Problem statement: The records that follow must be repeated exactly, except for their pictures.

-=-=-=-=-

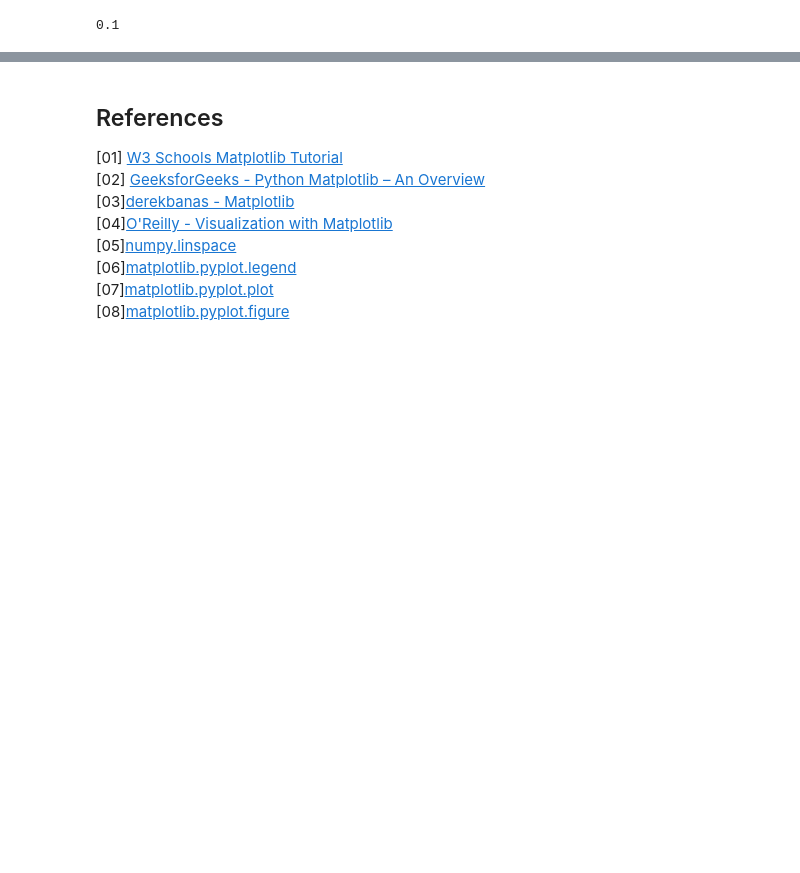
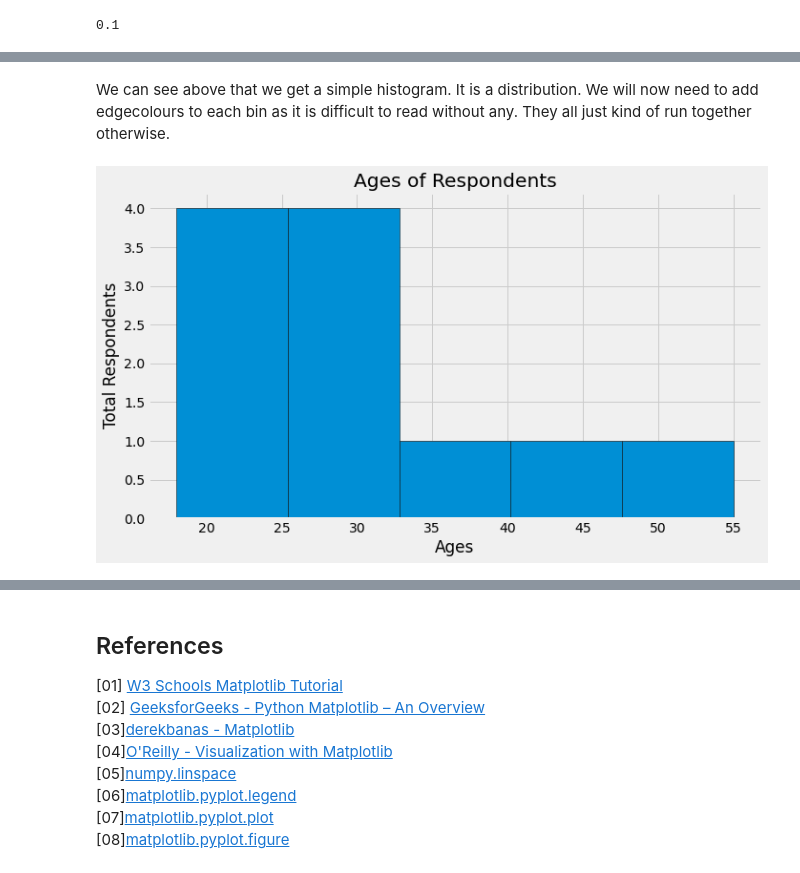
Before and after one commit to Cormac88/Fundamentals-of-Data-Analysis, a Jupyter notebook: pyplot.ipynb, the cells around one changed output, grey strips where cells are left out. Cells and saved outputs as stored; diff of their text form; code cells hidden in the pictures; blank space fills up the shorter version.

```diff
--- a/pyplot.ipynb
+++ b/pyplot.ipynb
@@ -463,0 +499,12 @@ plt.show()
+# %% [markdown]
+We can see above that we get a simple histogram. It is a distribution. We will now need to add edgecolours to each bin as it is difficult to read without any. They all just kind of run together otherwise.
+# %%
+plt.hist(ages, bins = 5, edgecolor = 'black') # edgecolour
+
+plt.title('Ages of Respondents')
+plt.xlabel('Ages')
+plt.ylabel('Total Respondents')
+
+plt.tight_layout()
+# %% [output]
+[figure, added]
```
Also changed, not shown: parts of 30 cells of this notebook, 1 other file.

-=-=-=-=-

Written reply:
Before and after one commit to Cormac88/Fundamentals-of-Data-Analysis, a Jupyter notebook: pyplot.ipynb, the cells around one changed output, grey strips where cells are left out. Cells and saved outputs as stored; diff of their text form; code cells hidden in the pictures; blank space fills up the shorter version.

```diff
--- a/pyplot.ipynb
+++ b/pyplot.ipynb
@@ -463,0 +499,12 @@ plt.show()
+# %% [markdown]
+We can see above that we get a simple histogram. It is a distribution. We will now need to add edgecolours to each bin as it is difficult to read without any. They all just kind of run together otherwise.
+# %%
+plt.hist(ages, bins = 5, edgecolor = 'black') # edgecolour
+
+plt.title('Ages of Respondents')
+plt.xlabel('Ages')
+plt.ylabel('Total Respondents')
+
+plt.tight_layout()
+# %% [output]
+[figure, added]
```
Also changed, not shown: parts of 30 cells of this notebook, 1 other file.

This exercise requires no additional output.